However, new Commission Chairman, Kelly Windes has a different reply to the source of funding; saying two wrongs don’t necessarily make a right, “I would suggest we take it out of reserves, for the simple reason that this may not be a recurring event. This is a trial year to see what this spring break is going to do. Probably we’ll need it again but it’s not written in stone.”
Echoing Chairman Windes opinion is District 1 Commissioner Wayne Harris, “I agree it should come out of tourist development taxes, it can’t at this time until the attorney general of the state says it is authorized it’s going to have to come out of some other source than bed tax. And I would be opposed if it were coming out of bed tax.”
Vice Chair Carolyn Ketchel added that those who do intend to use TDC funds will ultimately be fined down the road, “The misinformation continues because many counties have decided to go into that money and use it. But, they’re going to be penalized down the road. This money cannot be used for that purpose for law enforcement so it would have to come from reserves.”
Typically there’s one beach patrol deputy on Okaloosa Island and one in Destin per day during spring break. The upgraded plan now calls for a supervisor and eight deputies deployed from Crystal Beach to Okaloosa Island. And, a command post will be located at Henderson Beach State Park. And rather than just a written citation for underage drinking on the beach, arrests will be made.
As spring break quickly approaches, Commissioner Trey Goodwin says there is the united front by city and county officials to ensure a safe and enjoyable season, “We found a way to get a good deal with the partnership with the city of Destin, I think is another good thing, local governments participating together to make sure that we’re protecting our citizens.”
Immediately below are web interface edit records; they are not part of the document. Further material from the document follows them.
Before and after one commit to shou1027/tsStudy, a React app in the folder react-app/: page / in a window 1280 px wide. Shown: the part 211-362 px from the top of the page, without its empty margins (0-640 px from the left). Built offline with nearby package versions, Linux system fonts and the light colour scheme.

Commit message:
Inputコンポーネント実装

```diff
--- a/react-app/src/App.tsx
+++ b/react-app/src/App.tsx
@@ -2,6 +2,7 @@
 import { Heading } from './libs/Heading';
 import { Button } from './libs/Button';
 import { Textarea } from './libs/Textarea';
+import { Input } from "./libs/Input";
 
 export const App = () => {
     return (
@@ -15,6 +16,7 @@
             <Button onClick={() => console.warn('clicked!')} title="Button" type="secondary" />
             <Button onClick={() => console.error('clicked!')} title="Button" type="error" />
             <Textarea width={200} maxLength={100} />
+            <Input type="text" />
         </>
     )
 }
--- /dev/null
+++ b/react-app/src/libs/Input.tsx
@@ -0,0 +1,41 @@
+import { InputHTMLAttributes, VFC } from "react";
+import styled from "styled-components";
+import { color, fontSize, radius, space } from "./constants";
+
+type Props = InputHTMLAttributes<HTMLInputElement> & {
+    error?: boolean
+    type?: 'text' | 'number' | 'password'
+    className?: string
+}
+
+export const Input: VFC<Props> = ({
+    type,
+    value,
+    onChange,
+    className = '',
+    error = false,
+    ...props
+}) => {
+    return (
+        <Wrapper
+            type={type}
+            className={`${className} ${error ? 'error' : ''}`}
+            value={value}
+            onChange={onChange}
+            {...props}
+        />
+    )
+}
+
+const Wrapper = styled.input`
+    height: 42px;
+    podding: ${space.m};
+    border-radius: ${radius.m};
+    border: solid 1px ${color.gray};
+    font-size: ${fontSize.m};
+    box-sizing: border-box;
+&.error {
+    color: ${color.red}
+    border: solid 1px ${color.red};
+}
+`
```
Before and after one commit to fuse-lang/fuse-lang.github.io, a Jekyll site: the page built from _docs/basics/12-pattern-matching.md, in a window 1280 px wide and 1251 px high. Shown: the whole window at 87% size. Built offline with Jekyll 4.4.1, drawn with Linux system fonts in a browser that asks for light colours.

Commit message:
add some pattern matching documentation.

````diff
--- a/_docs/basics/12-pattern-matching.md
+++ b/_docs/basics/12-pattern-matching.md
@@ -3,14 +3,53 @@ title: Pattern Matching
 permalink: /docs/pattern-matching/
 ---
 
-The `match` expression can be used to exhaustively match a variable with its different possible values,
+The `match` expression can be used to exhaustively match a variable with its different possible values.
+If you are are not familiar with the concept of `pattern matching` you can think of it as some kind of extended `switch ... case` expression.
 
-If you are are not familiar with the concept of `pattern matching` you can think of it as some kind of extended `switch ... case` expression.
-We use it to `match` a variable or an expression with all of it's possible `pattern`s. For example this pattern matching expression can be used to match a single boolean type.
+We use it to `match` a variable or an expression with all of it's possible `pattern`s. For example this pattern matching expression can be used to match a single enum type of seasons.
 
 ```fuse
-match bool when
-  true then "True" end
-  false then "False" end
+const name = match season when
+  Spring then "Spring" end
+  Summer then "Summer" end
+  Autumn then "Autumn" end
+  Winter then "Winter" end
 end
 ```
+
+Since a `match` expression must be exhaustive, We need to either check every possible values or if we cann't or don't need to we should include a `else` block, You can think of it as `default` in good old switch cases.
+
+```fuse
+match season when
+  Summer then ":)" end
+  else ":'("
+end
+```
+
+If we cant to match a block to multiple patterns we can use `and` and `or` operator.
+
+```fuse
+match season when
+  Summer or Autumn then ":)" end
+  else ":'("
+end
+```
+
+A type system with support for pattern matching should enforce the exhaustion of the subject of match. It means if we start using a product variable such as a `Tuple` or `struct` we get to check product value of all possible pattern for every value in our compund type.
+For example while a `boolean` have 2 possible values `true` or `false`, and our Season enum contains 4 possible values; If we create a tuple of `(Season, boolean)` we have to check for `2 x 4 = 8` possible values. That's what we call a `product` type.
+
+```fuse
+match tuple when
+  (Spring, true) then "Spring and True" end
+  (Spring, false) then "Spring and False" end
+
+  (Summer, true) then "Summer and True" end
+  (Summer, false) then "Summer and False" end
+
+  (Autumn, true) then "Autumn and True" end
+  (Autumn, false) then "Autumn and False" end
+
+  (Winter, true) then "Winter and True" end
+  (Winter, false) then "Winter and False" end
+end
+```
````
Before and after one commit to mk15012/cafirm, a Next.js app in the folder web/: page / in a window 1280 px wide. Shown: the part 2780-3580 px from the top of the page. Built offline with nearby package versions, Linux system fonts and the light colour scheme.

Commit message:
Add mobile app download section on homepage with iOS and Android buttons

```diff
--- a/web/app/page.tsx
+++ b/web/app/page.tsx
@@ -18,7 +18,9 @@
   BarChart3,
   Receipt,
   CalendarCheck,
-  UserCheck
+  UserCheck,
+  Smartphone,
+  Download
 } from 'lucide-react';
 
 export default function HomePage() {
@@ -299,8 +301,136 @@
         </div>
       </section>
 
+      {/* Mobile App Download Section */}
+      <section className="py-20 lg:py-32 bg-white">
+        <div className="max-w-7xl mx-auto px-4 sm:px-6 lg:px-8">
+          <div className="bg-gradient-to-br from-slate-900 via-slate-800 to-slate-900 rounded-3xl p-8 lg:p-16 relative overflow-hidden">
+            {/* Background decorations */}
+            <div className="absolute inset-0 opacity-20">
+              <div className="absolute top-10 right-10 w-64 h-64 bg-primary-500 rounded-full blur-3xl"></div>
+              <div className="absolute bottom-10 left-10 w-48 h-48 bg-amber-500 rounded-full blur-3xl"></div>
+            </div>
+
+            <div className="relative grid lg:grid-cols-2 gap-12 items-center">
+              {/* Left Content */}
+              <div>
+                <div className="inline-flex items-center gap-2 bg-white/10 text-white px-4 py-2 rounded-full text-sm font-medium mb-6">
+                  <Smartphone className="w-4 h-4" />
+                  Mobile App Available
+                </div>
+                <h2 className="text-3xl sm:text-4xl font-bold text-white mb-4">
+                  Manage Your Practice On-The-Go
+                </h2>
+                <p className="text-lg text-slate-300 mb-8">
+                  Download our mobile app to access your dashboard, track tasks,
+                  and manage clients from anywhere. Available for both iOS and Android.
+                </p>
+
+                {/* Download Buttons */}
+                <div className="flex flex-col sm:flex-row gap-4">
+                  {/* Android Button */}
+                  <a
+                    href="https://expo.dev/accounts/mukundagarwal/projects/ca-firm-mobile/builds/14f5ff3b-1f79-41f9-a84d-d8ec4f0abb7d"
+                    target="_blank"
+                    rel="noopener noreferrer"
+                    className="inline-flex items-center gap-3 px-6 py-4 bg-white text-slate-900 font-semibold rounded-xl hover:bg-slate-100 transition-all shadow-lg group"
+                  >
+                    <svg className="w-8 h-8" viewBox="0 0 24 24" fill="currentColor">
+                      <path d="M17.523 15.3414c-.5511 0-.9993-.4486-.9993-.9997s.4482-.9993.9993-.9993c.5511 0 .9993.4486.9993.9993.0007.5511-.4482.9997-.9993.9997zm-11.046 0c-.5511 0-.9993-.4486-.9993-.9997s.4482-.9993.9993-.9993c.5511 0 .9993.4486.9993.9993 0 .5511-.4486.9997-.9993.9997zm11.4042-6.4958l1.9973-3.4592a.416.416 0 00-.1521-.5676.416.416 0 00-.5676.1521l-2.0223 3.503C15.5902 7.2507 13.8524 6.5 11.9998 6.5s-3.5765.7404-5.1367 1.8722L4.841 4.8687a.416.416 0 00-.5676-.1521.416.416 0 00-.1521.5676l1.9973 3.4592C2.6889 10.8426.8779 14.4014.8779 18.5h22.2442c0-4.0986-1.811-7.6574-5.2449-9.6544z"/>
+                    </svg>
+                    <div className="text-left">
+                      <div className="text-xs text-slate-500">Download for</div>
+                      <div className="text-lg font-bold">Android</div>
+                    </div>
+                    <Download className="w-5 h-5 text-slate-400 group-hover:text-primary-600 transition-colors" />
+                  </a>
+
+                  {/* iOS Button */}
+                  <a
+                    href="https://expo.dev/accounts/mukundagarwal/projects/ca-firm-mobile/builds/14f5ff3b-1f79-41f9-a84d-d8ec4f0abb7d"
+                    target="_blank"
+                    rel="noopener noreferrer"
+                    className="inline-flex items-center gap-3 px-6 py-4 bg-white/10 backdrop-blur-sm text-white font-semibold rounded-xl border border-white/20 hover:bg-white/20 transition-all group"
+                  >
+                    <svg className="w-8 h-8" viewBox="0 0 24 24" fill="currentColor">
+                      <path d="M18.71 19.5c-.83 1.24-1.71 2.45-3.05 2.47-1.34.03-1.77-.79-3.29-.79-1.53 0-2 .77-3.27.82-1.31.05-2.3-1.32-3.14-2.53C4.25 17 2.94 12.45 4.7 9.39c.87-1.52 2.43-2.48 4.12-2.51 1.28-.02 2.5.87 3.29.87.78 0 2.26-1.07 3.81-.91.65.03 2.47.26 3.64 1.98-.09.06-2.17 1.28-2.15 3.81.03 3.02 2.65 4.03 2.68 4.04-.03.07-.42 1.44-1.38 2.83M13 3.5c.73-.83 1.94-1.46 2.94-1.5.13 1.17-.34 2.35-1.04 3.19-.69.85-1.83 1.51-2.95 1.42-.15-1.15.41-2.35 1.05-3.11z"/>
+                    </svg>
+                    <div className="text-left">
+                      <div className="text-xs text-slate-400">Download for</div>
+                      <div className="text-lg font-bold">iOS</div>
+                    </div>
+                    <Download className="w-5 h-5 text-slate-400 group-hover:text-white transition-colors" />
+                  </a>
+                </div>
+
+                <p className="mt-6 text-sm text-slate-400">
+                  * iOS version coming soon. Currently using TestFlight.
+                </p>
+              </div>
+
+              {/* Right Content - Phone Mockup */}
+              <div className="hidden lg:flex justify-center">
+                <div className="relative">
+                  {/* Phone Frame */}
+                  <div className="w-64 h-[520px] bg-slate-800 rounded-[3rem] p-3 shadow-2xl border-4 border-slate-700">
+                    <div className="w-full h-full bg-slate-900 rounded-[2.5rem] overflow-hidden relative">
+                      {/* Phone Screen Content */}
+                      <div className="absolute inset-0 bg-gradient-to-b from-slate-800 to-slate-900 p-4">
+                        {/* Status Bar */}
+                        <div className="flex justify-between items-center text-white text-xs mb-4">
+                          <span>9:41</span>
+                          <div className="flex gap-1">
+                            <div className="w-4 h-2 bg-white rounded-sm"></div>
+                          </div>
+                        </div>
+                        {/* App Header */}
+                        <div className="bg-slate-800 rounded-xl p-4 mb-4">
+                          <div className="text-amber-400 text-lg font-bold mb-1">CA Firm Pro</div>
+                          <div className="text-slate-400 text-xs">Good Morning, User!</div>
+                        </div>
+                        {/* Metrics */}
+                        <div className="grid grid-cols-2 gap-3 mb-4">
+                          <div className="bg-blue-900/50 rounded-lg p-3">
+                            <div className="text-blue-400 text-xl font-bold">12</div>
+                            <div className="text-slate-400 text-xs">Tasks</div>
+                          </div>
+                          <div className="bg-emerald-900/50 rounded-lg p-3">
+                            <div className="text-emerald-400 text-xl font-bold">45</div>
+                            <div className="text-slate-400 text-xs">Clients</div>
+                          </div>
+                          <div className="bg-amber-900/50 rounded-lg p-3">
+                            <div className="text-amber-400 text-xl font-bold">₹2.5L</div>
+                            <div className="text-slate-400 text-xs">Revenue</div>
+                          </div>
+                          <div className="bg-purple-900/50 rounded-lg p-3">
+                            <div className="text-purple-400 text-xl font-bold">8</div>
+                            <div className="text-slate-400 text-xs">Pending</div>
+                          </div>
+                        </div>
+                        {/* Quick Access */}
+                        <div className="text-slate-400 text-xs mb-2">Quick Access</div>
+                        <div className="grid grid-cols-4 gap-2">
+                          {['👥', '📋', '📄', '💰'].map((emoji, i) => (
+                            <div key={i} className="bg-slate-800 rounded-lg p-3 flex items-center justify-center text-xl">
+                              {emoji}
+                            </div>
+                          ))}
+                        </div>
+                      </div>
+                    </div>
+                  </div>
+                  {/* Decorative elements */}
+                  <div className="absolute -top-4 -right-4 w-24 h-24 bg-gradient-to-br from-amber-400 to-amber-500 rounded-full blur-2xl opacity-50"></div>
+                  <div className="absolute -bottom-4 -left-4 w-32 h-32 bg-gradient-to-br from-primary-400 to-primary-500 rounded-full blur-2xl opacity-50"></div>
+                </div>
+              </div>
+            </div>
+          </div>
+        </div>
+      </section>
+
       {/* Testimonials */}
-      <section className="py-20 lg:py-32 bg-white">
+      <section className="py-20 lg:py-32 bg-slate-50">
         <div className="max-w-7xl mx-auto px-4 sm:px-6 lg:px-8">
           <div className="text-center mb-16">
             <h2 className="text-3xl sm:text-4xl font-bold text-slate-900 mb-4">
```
But, the question still remains, where will the money come from? Okaloosa County Commissioners have agreed to return with a budget amendment at a future meeting.